[Modification records]
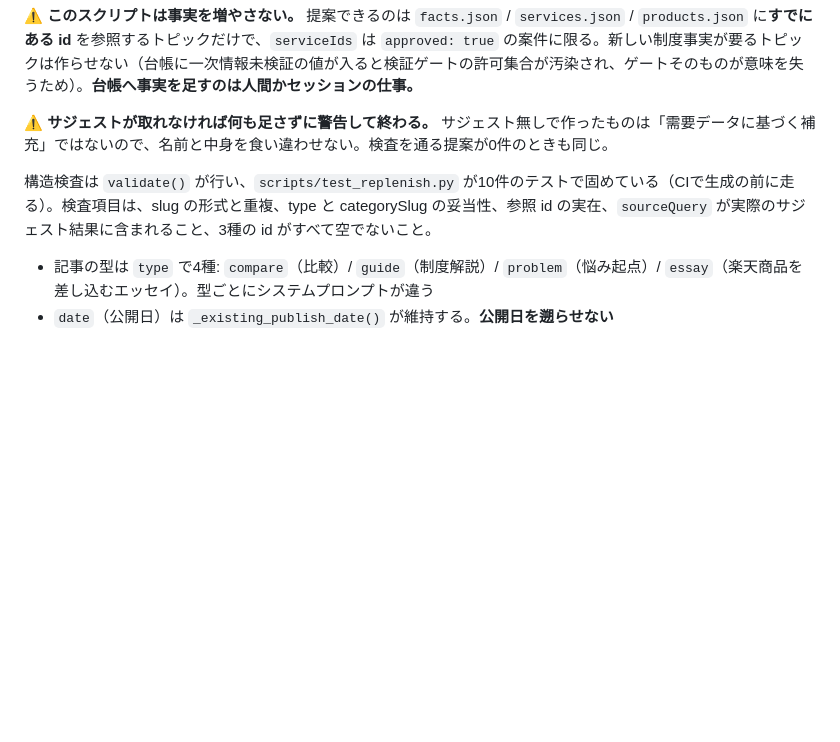
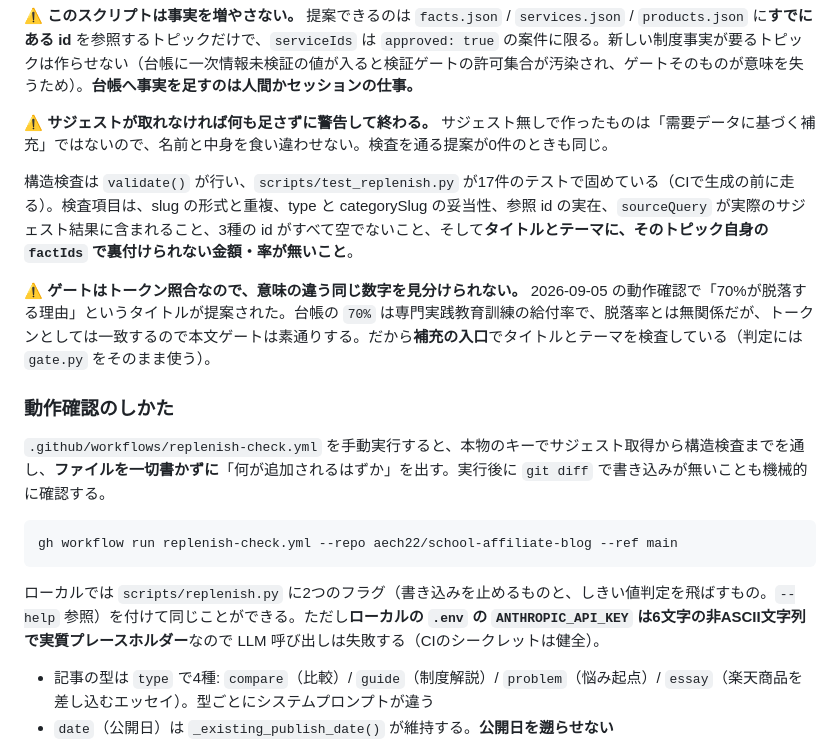
Before and after one commit to aech22/school-affiliate-blog, a Markdown page: CLAUDE.md, the part around the change. GitHub-like rendering; blank space fills up the shorter version.

Commit message:
docs: 補充の動作確認手順とタイトル/テーマの数値検査を記録
Co-Authored-By: Claude Opus 5 <noreply@anthropic.com>

````diff
--- a/CLAUDE.md
+++ b/CLAUDE.md
@@ -97,7 +97,19 @@ Service = { id, name, subCategory, tags[], priceNote, target,
 
 ⚠️ **サジェストが取れなければ何も足さずに警告して終わる。** サジェスト無しで作ったものは「需要データに基づく補充」ではないので、名前と中身を食い違わせない。検査を通る提案が0件のときも同じ。
 
-構造検査は `validate()` が行い、`scripts/test_replenish.py` が10件のテストで固めている（CIで生成の前に走る）。検査項目は、slug の形式と重複、type と categorySlug の妥当性、参照 id の実在、`sourceQuery` が実際のサジェスト結果に含まれること、3種の id がすべて空でないこと。
+構造検査は `validate()` が行い、`scripts/test_replenish.py` が17件のテストで固めている（CIで生成の前に走る）。検査項目は、slug の形式と重複、type と categorySlug の妥当性、参照 id の実在、`sourceQuery` が実際のサジェスト結果に含まれること、3種の id がすべて空でないこと、そして**タイトルとテーマに、そのトピック自身の `factIds` で裏付けられない金額・率が無いこと**。
+
+⚠️ **ゲートはトークン照合なので、意味の違う同じ数字を見分けられない。** 2026-09-05 の動作確認で「70%が脱落する理由」というタイトルが提案された。台帳の `70%` は専門実践教育訓練の給付率で、脱落率とは無関係だが、トークンとしては一致するので本文ゲートは素通りする。だから**補充の入口**でタイトルとテーマを検査している（判定には `gate.py` をそのまま使う）。
+
+### 動作確認のしかた
+
+`.github/workflows/replenish-check.yml` を手動実行すると、本物のキーでサジェスト取得から構造検査までを通し、**ファイルを一切書かずに**「何が追加されるはずか」を出す。実行後に `git diff` で書き込みが無いことも機械的に確認する。
+
+```bash
+gh workflow run replenish-check.yml --repo aech22/school-affiliate-blog --ref main
+```
+
+ローカルでは `scripts/replenish.py` に2つのフラグ（書き込みを止めるものと、しきい値判定を飛ばすもの。`--help` 参照）を付けて同じことができる。ただし**ローカルの `.env` の `ANTHROPIC_API_KEY` は6文字の非ASCII文字列で実質プレースホルダー**なので LLM 呼び出しは失敗する（CIのシークレットは健全）。
 - 記事の型は `type` で4種: `compare`（比較）/ `guide`（制度解説）/ `problem`（悩み起点）/ `essay`（楽天商品を差し込むエッセイ）。型ごとにシステムプロンプトが違う
 - `date`（公開日）は `_existing_publish_date()` が維持する。**公開日を遡らせない**
 - bot が main にコミットするので、ローカルから push する前に `git pull --rebase`
````
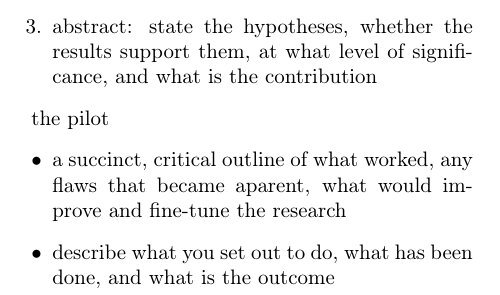
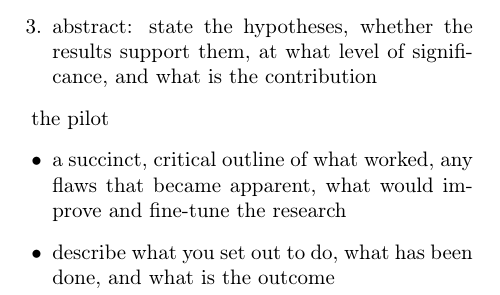
Before and after one commit to ivannz/general-scribbles, a LaTeX document (reflections/on-composition.tex): part of one column of page 9 of 9, cut so that both start at the same text. Compiled offline with pdfLaTeX.

Commit message:
scant edits

```diff
--- a/reflections/on-composition.tex
+++ b/reflections/on-composition.tex
@@ -10,11 +10,10 @@
 \usepackage{subfigure}
 
 \usepackage{graphicx, grffile}
-\graphicspath{{../assets/}}
 
 \usepackage{booktabs}
 
-\title{Personal Reflections: Some thoughts on writing}
+\title{Personal Reflections: Some thoughts on writing and research}
 \author{Nazarov Ivan}
 
 \begin{document}
@@ -625,7 +624,7 @@ conditions). A hypothesis can structure the write up:
 
 the pilot
 \begin{itemize}
-  \item a succinct, critical outline of what worked, any flaws that became aparent, what
+  \item a succinct, critical outline of what worked, any flaws that became apparent, what
   would improve and fine-tune the research
   \item describe what you set out to do, what has been done, and what is the outcome
 \end{itemize}
```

WORK ITEM
Which lines in the records above hold the string "blog"? Copy each of them.

PROBLEM SOLUTION
Before and after one commit to aech22/school-affiliate-blog, a Markdown page: CLAUDE.md, the part around the change. GitHub-like rendering; blank space fills up the shorter version.
+gh workflow run replenish-check.yml --repo aech22/school-affiliate-blog --ref main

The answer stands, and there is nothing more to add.